**Exercise requirements:**
Every line in the data below that has the word "flex" should be returned.

**Web page edit records:**
========

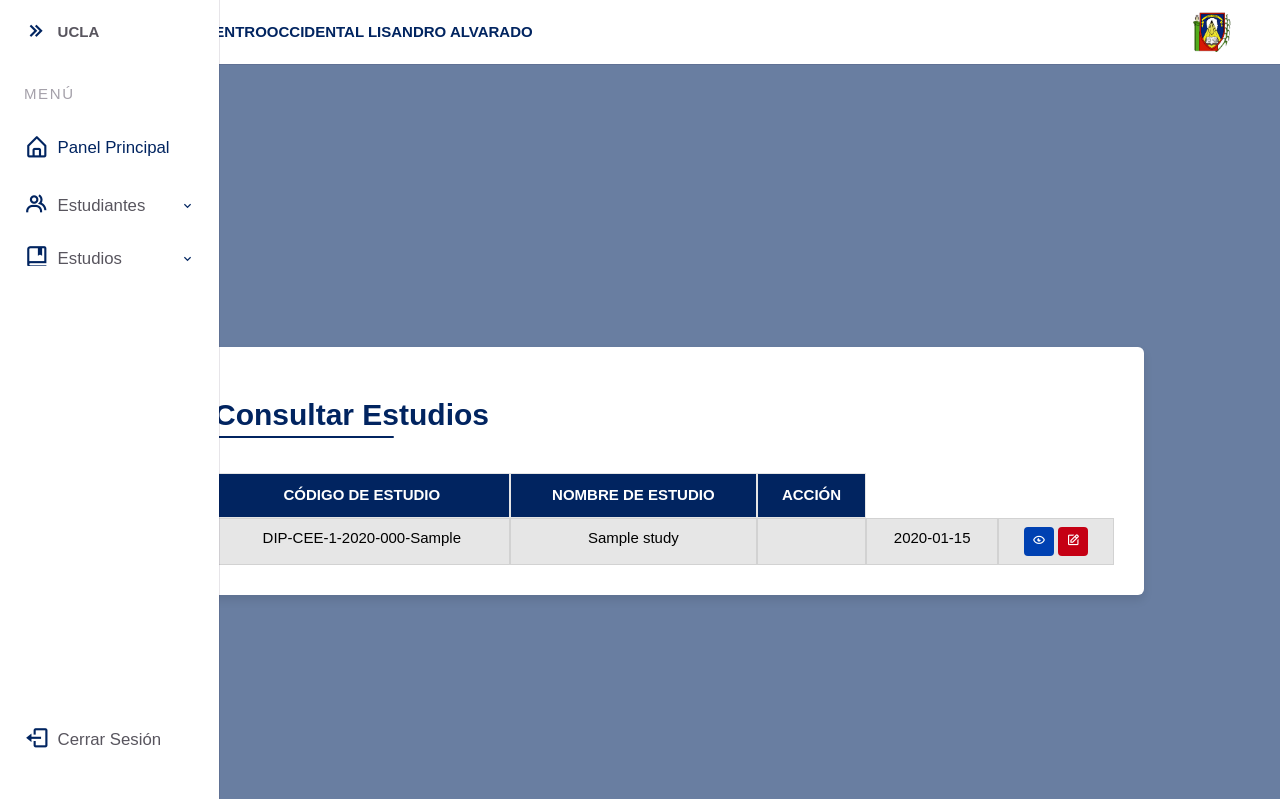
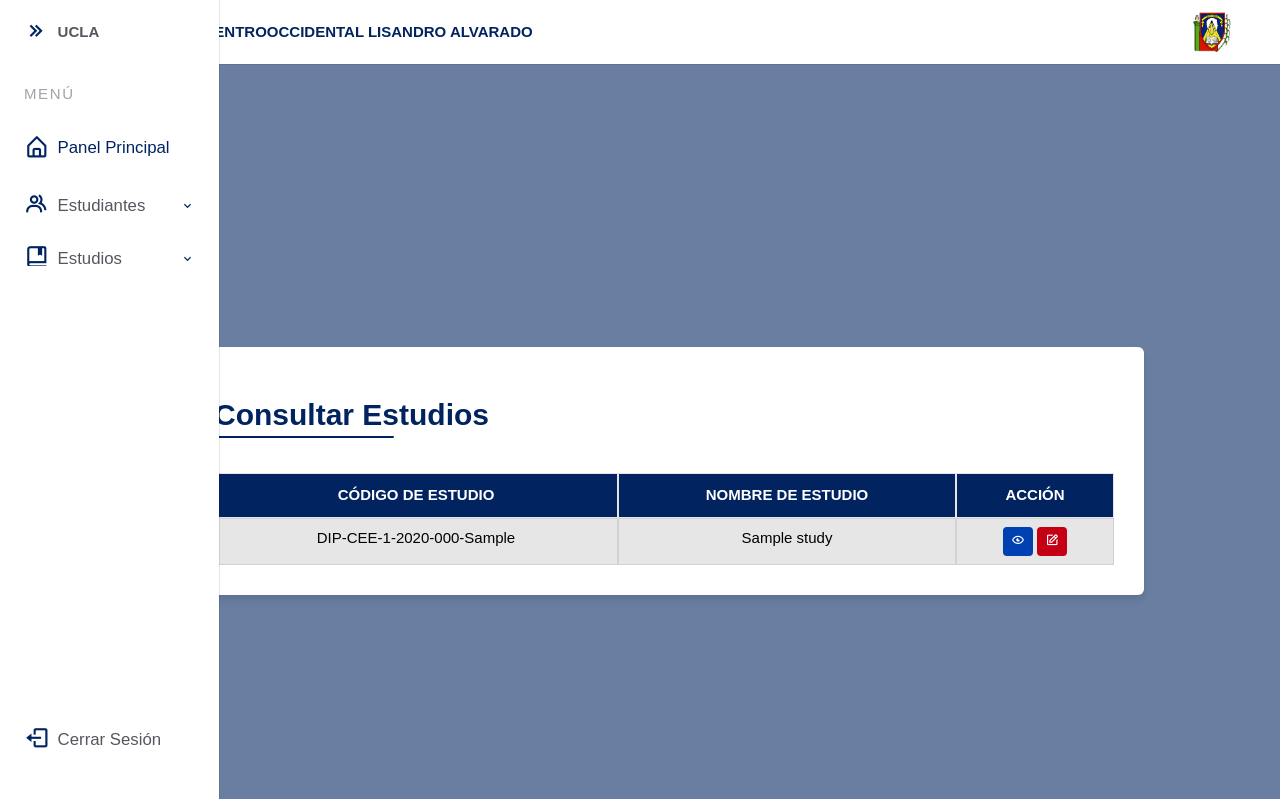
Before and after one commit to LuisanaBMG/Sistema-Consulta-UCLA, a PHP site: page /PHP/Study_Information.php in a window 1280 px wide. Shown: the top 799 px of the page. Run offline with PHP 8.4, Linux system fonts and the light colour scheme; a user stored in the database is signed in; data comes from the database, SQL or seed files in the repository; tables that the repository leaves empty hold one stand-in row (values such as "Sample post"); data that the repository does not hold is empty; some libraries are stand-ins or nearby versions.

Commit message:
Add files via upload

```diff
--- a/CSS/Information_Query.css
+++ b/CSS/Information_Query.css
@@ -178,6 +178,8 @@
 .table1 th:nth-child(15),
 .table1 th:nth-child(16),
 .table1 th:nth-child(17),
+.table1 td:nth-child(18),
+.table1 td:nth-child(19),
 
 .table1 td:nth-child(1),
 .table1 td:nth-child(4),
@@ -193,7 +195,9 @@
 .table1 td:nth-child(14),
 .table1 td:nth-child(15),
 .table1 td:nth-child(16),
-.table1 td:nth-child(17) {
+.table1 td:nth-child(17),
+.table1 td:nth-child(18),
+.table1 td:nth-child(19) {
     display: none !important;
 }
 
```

========

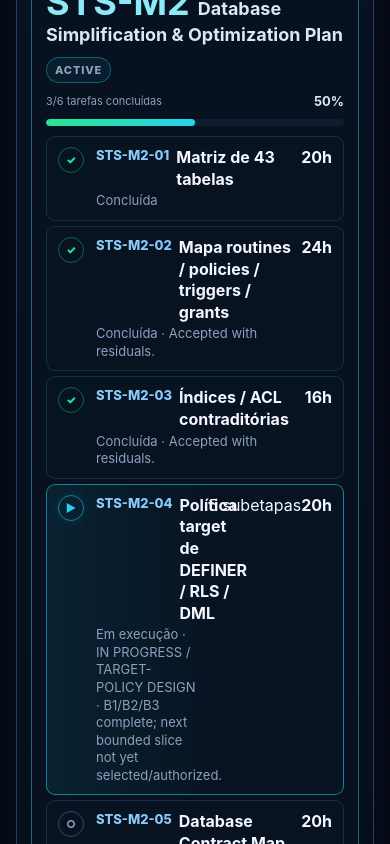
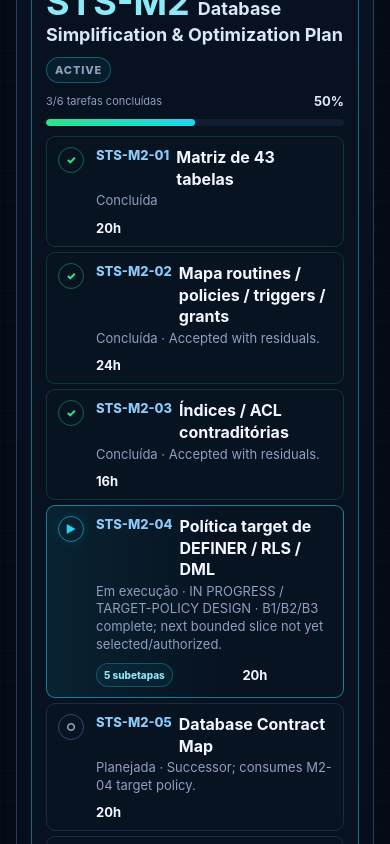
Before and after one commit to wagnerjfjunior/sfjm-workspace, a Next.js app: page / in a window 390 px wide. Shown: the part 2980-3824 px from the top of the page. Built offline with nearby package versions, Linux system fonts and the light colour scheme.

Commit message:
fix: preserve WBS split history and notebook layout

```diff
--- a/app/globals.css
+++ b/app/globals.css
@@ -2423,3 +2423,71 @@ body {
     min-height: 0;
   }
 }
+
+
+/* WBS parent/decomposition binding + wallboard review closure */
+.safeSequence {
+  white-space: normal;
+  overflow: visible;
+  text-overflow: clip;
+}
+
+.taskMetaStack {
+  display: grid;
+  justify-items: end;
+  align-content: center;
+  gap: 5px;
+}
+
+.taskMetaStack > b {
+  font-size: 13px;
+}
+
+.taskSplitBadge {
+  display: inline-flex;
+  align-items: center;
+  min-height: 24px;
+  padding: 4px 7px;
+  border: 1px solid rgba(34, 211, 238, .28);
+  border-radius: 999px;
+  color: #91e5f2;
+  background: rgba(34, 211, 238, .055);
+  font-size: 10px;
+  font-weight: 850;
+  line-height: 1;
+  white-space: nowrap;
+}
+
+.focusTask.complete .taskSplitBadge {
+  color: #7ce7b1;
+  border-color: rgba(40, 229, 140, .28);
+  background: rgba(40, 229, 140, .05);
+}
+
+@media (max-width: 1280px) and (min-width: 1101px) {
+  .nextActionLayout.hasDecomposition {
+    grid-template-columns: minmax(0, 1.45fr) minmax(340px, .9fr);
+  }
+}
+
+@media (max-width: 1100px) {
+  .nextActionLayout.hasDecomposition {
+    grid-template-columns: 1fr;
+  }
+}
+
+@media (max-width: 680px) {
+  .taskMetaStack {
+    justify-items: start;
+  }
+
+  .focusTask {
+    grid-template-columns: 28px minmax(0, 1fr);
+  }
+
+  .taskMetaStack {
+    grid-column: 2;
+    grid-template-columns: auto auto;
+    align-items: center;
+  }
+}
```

========

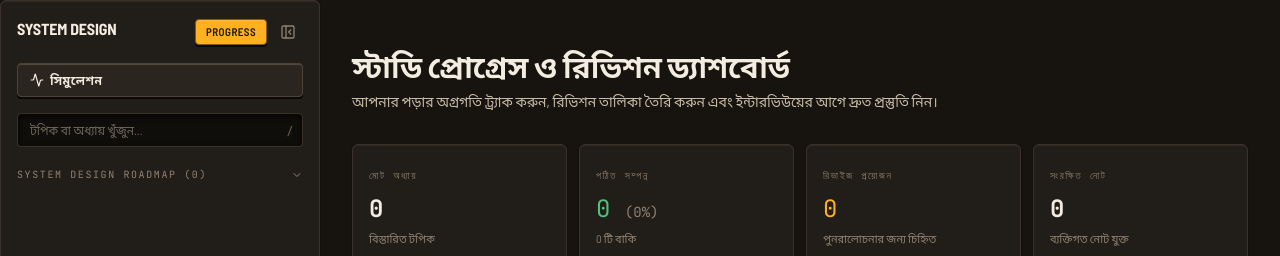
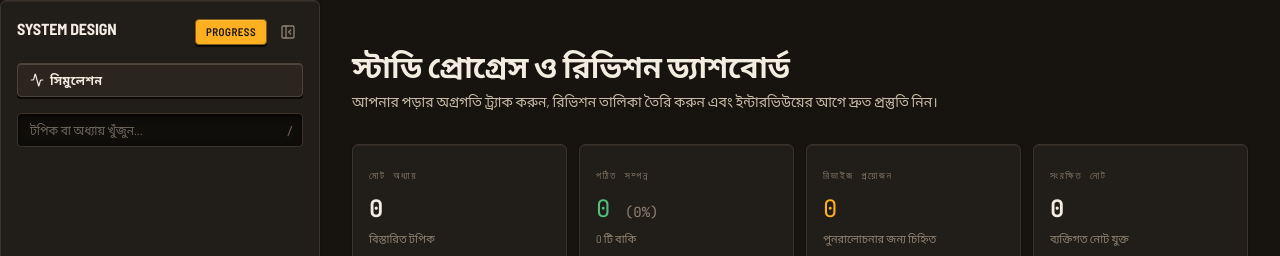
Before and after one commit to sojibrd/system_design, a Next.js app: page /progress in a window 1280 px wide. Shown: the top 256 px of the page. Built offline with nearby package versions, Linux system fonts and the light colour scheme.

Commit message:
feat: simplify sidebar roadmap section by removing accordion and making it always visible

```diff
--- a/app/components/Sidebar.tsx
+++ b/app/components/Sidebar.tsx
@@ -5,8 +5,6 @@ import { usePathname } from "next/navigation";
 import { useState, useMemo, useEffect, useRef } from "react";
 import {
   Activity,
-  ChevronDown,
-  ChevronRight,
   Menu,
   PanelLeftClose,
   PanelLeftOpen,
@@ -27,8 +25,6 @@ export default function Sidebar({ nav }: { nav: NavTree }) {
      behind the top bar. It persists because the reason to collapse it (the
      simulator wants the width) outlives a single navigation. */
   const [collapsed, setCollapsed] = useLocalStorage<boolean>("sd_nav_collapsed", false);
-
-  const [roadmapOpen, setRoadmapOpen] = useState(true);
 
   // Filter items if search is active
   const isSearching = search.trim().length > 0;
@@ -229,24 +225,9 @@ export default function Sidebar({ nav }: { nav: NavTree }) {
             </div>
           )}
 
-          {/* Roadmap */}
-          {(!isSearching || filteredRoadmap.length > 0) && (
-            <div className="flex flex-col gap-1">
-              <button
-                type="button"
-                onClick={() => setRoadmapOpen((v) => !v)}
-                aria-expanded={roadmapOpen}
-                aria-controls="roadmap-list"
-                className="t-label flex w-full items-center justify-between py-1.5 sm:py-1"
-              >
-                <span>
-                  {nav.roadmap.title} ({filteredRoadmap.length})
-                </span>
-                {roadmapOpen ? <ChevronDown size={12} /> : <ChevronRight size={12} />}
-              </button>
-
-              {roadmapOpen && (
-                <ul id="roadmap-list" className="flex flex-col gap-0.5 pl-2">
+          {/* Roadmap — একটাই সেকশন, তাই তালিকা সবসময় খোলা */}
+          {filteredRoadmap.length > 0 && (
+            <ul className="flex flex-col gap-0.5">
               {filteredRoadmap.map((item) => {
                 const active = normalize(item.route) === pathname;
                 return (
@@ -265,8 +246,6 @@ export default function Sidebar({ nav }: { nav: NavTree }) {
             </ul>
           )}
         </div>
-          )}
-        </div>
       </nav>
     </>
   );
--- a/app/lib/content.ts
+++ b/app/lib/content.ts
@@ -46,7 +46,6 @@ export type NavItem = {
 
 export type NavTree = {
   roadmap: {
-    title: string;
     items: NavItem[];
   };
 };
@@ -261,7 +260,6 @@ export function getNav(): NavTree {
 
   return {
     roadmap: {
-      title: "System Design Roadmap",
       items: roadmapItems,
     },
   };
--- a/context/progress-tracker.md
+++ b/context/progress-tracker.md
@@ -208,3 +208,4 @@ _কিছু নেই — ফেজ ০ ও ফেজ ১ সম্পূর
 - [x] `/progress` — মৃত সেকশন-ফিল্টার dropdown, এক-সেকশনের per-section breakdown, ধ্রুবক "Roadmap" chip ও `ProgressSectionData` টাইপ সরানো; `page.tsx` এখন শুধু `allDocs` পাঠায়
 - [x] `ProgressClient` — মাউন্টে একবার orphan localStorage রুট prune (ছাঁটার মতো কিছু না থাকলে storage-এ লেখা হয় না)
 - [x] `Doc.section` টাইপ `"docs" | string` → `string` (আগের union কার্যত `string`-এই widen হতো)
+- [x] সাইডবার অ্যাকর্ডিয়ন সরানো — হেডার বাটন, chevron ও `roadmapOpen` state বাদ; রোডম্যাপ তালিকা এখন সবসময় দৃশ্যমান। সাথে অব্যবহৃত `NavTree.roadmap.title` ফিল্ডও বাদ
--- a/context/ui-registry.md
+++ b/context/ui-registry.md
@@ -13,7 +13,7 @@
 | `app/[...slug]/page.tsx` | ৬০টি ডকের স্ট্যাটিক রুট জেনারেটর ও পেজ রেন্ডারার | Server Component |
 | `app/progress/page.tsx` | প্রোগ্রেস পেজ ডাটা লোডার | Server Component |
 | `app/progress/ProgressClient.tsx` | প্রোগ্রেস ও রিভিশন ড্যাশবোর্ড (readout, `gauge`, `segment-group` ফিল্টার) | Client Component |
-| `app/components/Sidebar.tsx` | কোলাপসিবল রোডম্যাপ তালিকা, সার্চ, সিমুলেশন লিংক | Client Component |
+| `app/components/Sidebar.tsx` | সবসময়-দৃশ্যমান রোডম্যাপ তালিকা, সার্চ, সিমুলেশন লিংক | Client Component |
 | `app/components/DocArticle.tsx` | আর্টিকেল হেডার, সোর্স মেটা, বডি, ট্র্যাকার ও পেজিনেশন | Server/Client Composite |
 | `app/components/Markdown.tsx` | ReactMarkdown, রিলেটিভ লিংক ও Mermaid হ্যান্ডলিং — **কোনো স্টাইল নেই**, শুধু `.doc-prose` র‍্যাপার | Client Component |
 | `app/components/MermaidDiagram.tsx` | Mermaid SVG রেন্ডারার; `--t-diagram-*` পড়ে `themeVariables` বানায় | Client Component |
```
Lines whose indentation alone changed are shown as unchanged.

========

**Exercise response:**
+  display: inline-flex;
-            <div className="flex flex-col gap-1">
-                className="t-label flex w-full items-center justify-between py-1.5 sm:py-1"
-                <ul id="roadmap-list" className="flex flex-col gap-0.5 pl-2">
+            <ul className="flex flex-col gap-0.5">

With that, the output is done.